Hundreds of thousands of people have fled an offensive by Syrian troops and their Russian backers against the last opposition stronghold in Idlib. Many have moved towards the border with Turkey, which supports the opposition.
Turkey and Russia - a key ally of Syrian President Bashar al-Assad - signed a de-escalation deal for Idlib in 2017, but it has been frequently violated. Speaking to reporters on Monday morning, Turkish President Recep Tayyip Erdogan said 46 Syrian "regime targets" had been hit by the Turkish military.
He said that "30-35 Syrians on the other side have been neutralised [killed]. "Those who question our determination will soon understand they made a mistake," Mr Erdogan said. He warned Russia not to get involved in Ankara's dealings with Damascus over the shelling, telling Moscow "not to stand in our way".

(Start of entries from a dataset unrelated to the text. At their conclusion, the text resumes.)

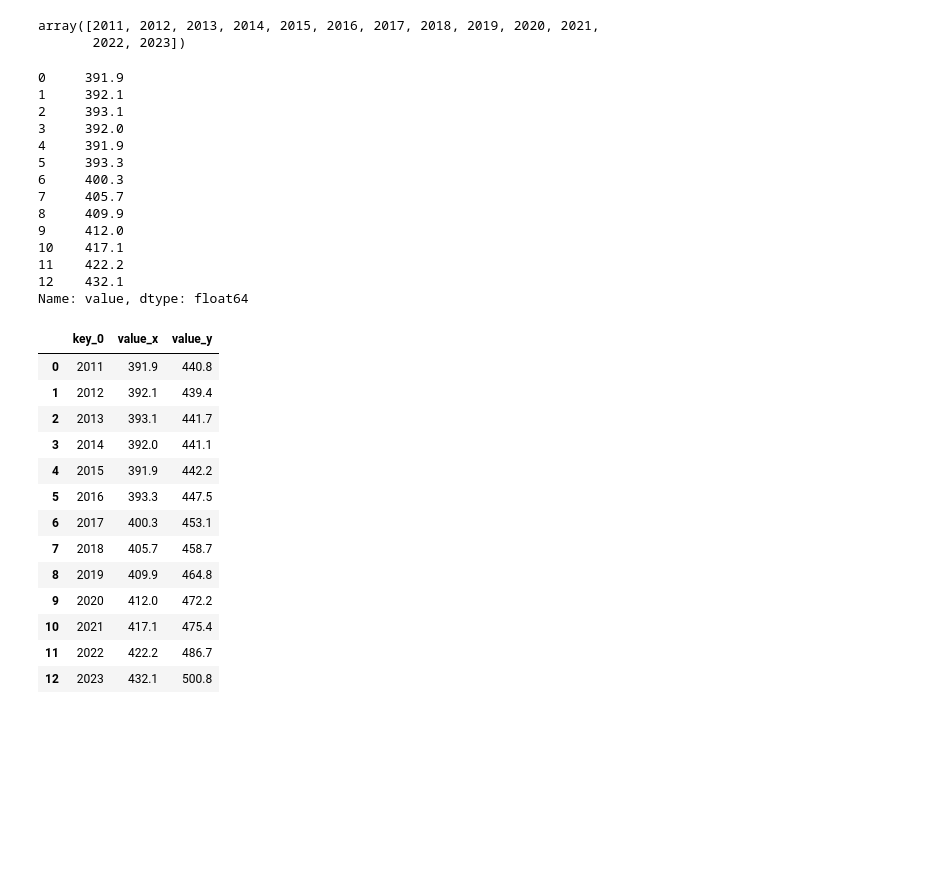
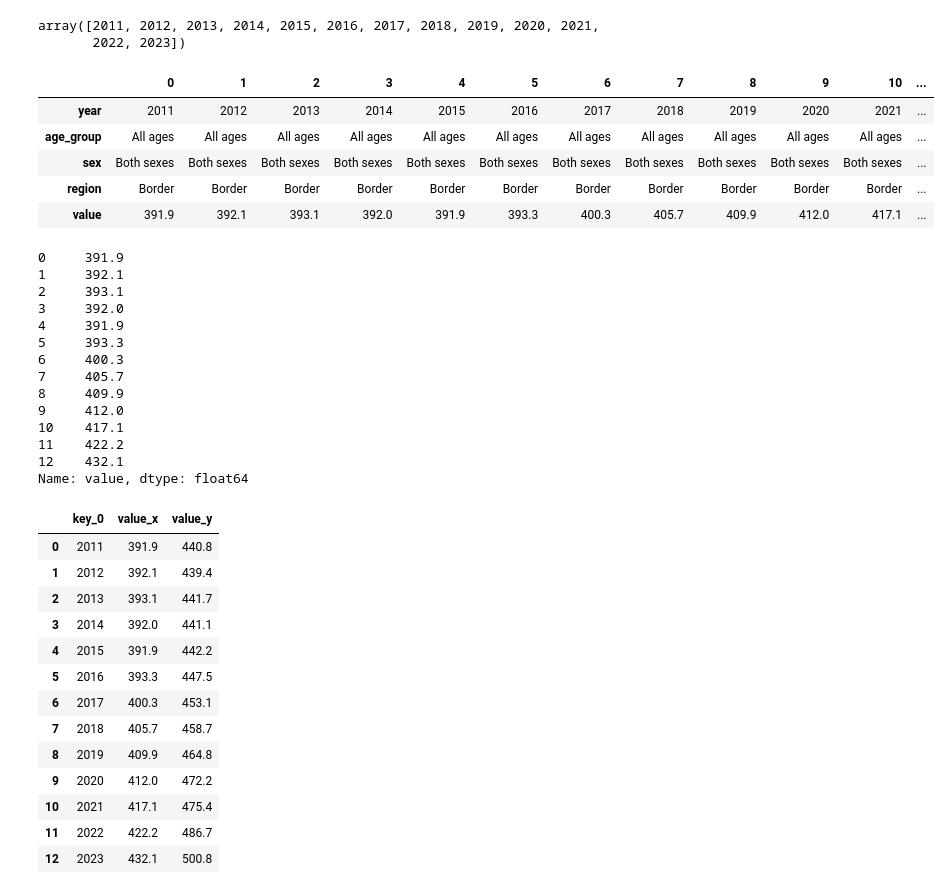
Before and after one commit to shyamghan17/Assignments, a Jupyter notebook: Population_dataset.ipynb, the cells around one changed output. Cells and saved outputs as stored; diff of their text form; code cells hidden in the pictures; blank space fills up the shorter version.

```diff
--- a/Population_dataset.ipynb
+++ b/Population_dataset.ipynb
@@ -78,38 +89,49 @@ array([2011, 2012, 2013, 2014, 2015, 2016, 2017, 2018, 2019, 2020, 2021,
 # %%
 # filt1 = (df['age_group'] == '0 - 4 years') & (df['sex'] == 'Both sexes') & (df['region'] == 'State')
 filt_border = df.loc[(df['sex'] == 'Both sexes') & (df['region'] == 'Border') & (df['age_group'] == 'All ages')].reset_index(drop= True)
 filt_west = df.loc[(df['sex'] == 'Both sexes') & (df['region'] == 'West') & (df['age_group'] == 'All ages')]
 filt_mwest = df.loc[(df['sex'] == 'Both sexes') & (df['region'] == 'Mid-West') & (df['age_group'] == 'All ages')]
 filt_seast = df.loc[(df['sex'] == 'Both sexes') & (df['region'] == 'South-East') & (df['age_group'] == 'All ages')]
 filt_swest = df.loc[(df['sex'] == 'Both sexes') & (df['region'] == 'South-West') & (df['age_group'] == 'All ages')]
 filt_dublin = df.loc[(df['sex'] == 'Both sexes') & (df['region'] == 'Dublin') & (df['age_group'] == 'All ages')]
 filt_meast = df.loc[(df['sex'] == 'Both sexes') & (df['region'] == 'Mid-East') & (df['age_group'] == 'All ages')]
 filt_mland = df.loc[(df['sex'] == 'Both sexes') & (df['region'] == 'Midland') & (df['age_group'] == 'All ages')]
 # border_value = filt_border[['year', 'value', 'region']].reset_index(drop=True)
 # west_value = filt_west[['year', 'value', 'region']].reset_index(drop=True)
 # mwest_value = filt_mwest[['year', 'value', 'region']].reset_index(drop=True)
 # seast_value = filt_seast[['year', 'value', 'region']].reset_index(drop=True)
 # swest_value = filt_swest[['year', 'value', 'region']].reset_index(drop=True)
 # dublin_value = filt_dublin[['year', 'value', 'region']].reset_index(drop=True)
 # meast_value = filt_meast[['year', 'value', 'region']].reset_index(drop=True)
 # mland_value = filt_mland[['year', 'value', 'region']].reset_index(drop=True)
 df['region'].unique()
-filt_border['value']
+# this data is of border and is of both sex
+filt_border.T
 # %% [output]
-0     391.9
-1     392.1
-2     393.1
-3     392.0
-4     391.9
-5     393.3
-6     400.3
-7     405.7
-8     409.9
-9     412.0
-10    417.1
-11    422.2
-12    432.1
-Name: value, dtype: float64
+|  | 0 | 1 | 2 | 3 | 4 | 5 | 6 | 7 | 8 | 9 | 10 | ... |
+| year | 2011 | 2012 | 2013 | 2014 | 2015 | 2016 | 2017 | 2018 | 2019 | 2020 | 2021 | ... |
+| age_group | All ages | All ages | All ages | All ages | All ages | All ages | All ages | All ages | All ages | All ages | All ages | ... |
+| sex | Both sexes | Both sexes | Both sexes | Both sexes | Both sexes | Both sexes | Both sexes | Both sexes | Both sexes | Both sexes | Both sexes | ... |
+| region | Border | Border | Border | Border | Border | Border | Border | Border | Border | Border | Border | ... |
+| value | 391.9 | 392.1 | 393.1 | 392.0 | 391.9 | 393.3 | 400.3 | 405.7 | 409.9 | 412.0 | 417.1 | ... |
+# %%
+# filt_border['value'] = filt_border['value']*1000
+filt_border['value']
+# %% [output]
+0     391.9
+1     392.1
+2     393.1
+3     392.0
+4     391.9
+5     393.3
+6     400.3
+7     405.7
+8     409.9
+9     412.0
+10    417.1
+11    422.2
+12    432.1
+Name: value, dtype: float64
 # %%
 # total_pop = pd.concat([west_value,mwest_value,seast_value,swest_value,dublin_value,meast_value,mland_value], axis =1)
 # total_pop
```
Also changed, not shown: parts of 4 cells of this notebook.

Turkey has previously said its troops were in Idlib to prevent clashes there, and that their positions were being co-ordinated beforehand. Mr Erdogan warned last week that Turkey would respond militarily if its soldiers in the region were threatened in any way. Syria's Sana state news agency said that "no injuries or damage were reported" in the Turkish strikes. It said Syrian government troops were continuing their offensive in Idlib, "liberating" several villages in the province.
Meanwhile, the Syrian Observatory for Human Rights, a UK-based monitoring group, reported that six Syrian soldiers were killed in the Turkish strikes.
The strains are beginning to show in the relationship between Turkey and the Syrian regime, which in turn is souring ties between Ankara and Moscow. This was never going to be a marriage made in heaven, Turkey having funded and armed opponents of the government from the outset of the Syrian crisis with the explicit aim of removing President Bashar al-Assad from power.
However, when it became clear that President Assad's survival was assured, President Erdogan decided to change tack and sought out a better relationship with both Damascus and Moscow. This, he believed, was the best way to secure Turkey's own strategic interests in Syria. But Turkey's goals are incompatible with those of the other players.
Russia's backing for a Syrian government offensive in Idlib province suggests that Moscow is choosing its long-time Syrian ally over Ankara. The localised shelling between Syrian and Turkish forces indicates that the diplomatic tensions present from the outset are now expressing themselves in outright fighting on the ground.
For endangered civilians, many of whom have been displaced by the government offensive, it makes the end game in Idlib that much more dangerous. In 2017, Turkey and Russia signed a "de-escalation" deal on Idlib, which came into force a year later.
The two sides agreed to jointly patrol the area to prevent clashes between the opposition and Syrian government troops. Turkey, which has 12 military observation posts in the region, has accused Russia of violating the agreement, a claim Moscow denies.
There are 3.6 million Syrian refugees in Turkey, and the president has said it would not be able to handle a fresh influx of displaced people.